> **Exercise brief**: Would you give the number of lines below in which the string "CSCE" appears? Nothing else is needed.

> **Data records**:
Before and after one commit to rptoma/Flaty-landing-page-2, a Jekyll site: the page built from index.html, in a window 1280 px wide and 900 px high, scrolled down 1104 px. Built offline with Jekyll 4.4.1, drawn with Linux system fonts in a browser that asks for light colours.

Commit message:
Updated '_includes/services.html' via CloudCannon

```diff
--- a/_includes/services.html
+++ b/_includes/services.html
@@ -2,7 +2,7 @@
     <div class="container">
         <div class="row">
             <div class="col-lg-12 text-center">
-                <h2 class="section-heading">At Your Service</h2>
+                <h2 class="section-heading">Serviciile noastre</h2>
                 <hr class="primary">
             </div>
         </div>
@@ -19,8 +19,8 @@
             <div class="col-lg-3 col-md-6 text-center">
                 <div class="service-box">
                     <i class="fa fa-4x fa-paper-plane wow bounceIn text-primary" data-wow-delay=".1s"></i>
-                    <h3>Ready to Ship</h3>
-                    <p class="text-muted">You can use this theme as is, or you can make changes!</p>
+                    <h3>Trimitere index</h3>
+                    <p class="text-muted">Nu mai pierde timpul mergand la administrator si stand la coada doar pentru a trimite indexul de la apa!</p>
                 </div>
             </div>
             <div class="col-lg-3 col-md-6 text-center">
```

---

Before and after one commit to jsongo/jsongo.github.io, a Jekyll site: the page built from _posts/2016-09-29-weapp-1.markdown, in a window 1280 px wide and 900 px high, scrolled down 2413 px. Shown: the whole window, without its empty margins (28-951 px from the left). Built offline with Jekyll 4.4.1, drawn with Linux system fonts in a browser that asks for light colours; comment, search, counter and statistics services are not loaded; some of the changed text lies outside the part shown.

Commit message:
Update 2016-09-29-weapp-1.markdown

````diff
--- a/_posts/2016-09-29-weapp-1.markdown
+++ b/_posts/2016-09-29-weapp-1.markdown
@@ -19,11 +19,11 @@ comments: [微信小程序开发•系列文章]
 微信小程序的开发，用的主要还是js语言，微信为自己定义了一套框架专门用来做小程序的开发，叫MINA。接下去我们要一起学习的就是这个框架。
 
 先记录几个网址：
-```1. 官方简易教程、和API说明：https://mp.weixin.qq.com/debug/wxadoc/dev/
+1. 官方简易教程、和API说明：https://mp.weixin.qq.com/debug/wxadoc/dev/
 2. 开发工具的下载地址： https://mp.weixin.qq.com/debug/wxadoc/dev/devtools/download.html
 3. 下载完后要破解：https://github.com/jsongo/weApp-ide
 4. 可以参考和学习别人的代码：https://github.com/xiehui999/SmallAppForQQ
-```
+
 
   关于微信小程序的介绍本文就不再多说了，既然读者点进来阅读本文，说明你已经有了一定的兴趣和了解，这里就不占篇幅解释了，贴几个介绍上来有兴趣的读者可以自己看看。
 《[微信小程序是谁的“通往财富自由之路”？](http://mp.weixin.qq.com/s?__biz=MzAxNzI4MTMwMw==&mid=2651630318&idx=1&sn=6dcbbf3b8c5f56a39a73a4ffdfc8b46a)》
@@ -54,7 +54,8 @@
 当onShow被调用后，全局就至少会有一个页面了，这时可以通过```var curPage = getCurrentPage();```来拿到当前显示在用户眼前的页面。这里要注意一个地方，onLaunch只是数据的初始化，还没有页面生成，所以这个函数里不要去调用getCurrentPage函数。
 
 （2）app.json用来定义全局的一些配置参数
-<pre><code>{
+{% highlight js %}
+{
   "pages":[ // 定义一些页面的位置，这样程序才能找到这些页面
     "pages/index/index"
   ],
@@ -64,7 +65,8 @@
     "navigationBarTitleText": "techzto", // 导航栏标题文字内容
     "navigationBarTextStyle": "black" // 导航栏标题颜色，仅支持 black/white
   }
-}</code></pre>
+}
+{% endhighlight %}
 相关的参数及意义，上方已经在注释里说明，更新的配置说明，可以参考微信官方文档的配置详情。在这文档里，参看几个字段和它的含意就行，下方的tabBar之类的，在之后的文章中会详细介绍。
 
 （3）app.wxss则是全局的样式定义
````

---

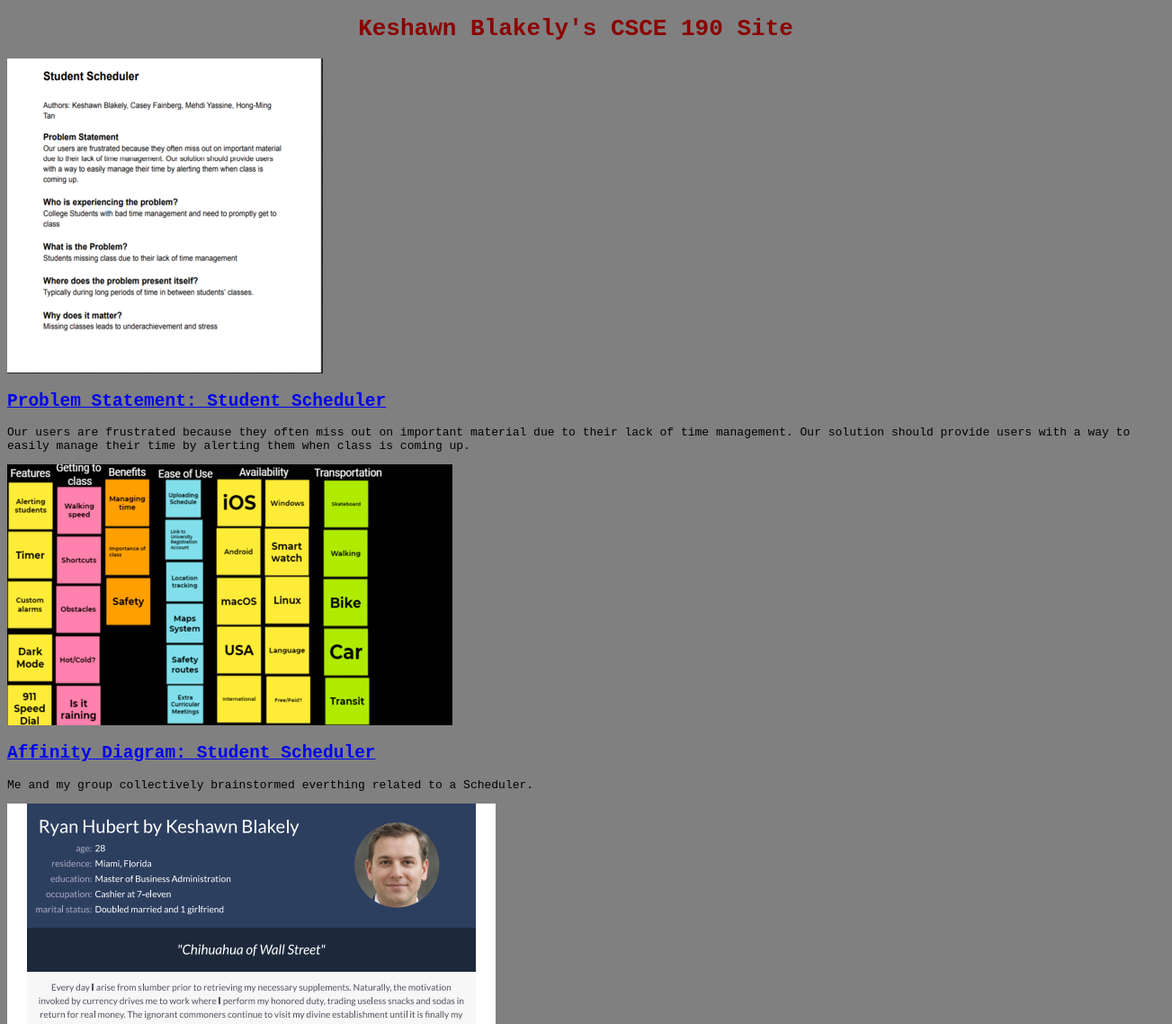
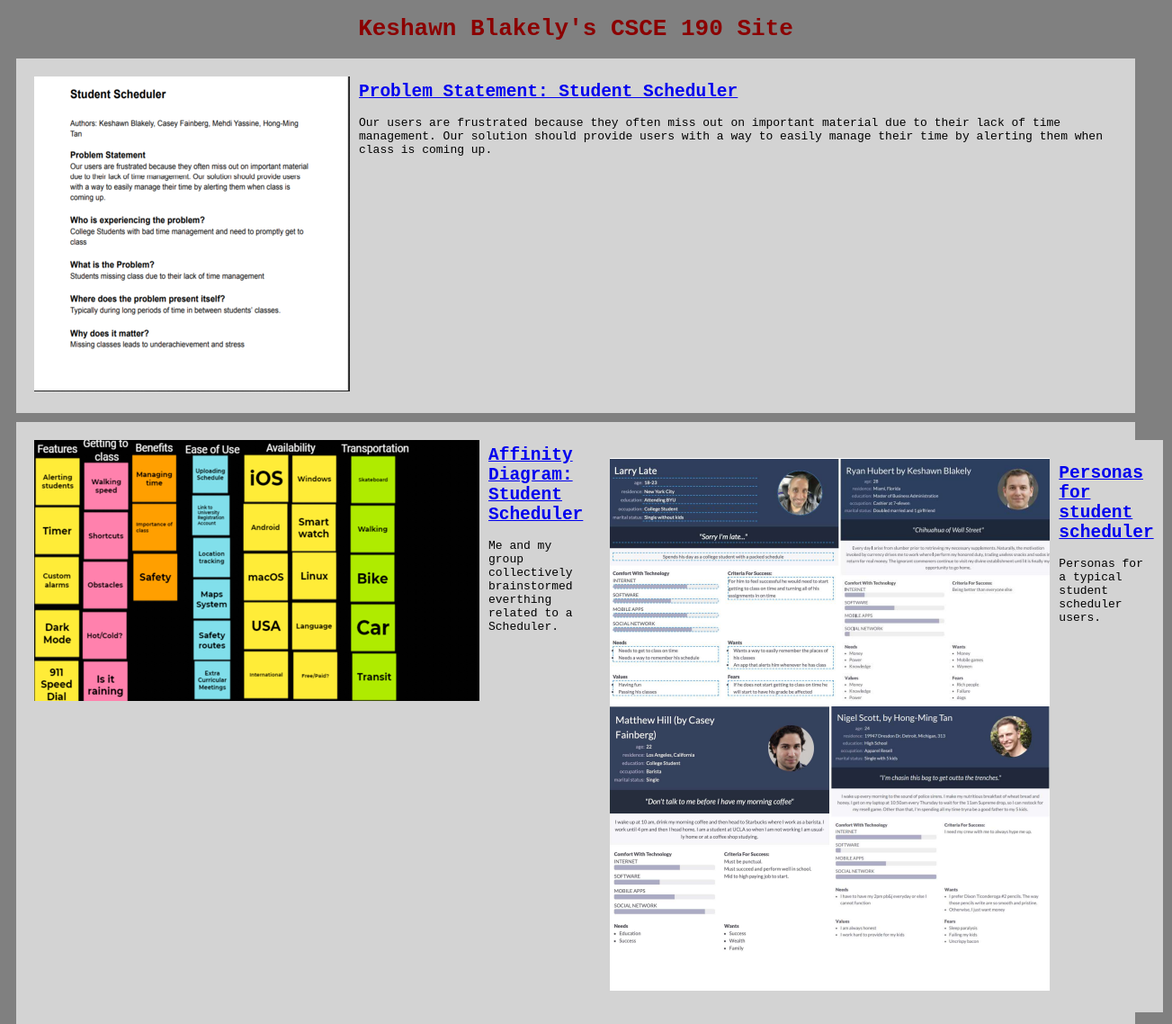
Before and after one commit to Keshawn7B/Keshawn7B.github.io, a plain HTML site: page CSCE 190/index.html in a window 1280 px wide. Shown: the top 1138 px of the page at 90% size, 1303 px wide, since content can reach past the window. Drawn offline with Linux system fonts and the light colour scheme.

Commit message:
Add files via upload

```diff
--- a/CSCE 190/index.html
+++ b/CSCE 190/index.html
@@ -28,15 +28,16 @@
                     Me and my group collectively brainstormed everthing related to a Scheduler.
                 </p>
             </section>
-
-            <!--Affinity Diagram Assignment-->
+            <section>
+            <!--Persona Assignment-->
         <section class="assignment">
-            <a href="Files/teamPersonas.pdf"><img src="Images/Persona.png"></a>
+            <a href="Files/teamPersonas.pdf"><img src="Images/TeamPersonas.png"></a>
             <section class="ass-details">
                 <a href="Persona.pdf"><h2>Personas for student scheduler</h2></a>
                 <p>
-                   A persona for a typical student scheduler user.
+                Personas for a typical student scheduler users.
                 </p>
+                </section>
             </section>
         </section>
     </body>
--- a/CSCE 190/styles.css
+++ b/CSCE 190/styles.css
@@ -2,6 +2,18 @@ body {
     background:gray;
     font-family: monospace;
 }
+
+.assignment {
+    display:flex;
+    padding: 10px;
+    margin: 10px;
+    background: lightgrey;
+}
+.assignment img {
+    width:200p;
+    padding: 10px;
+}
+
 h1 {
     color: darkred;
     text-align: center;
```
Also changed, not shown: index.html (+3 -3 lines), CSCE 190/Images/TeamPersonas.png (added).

> **Response area**: 6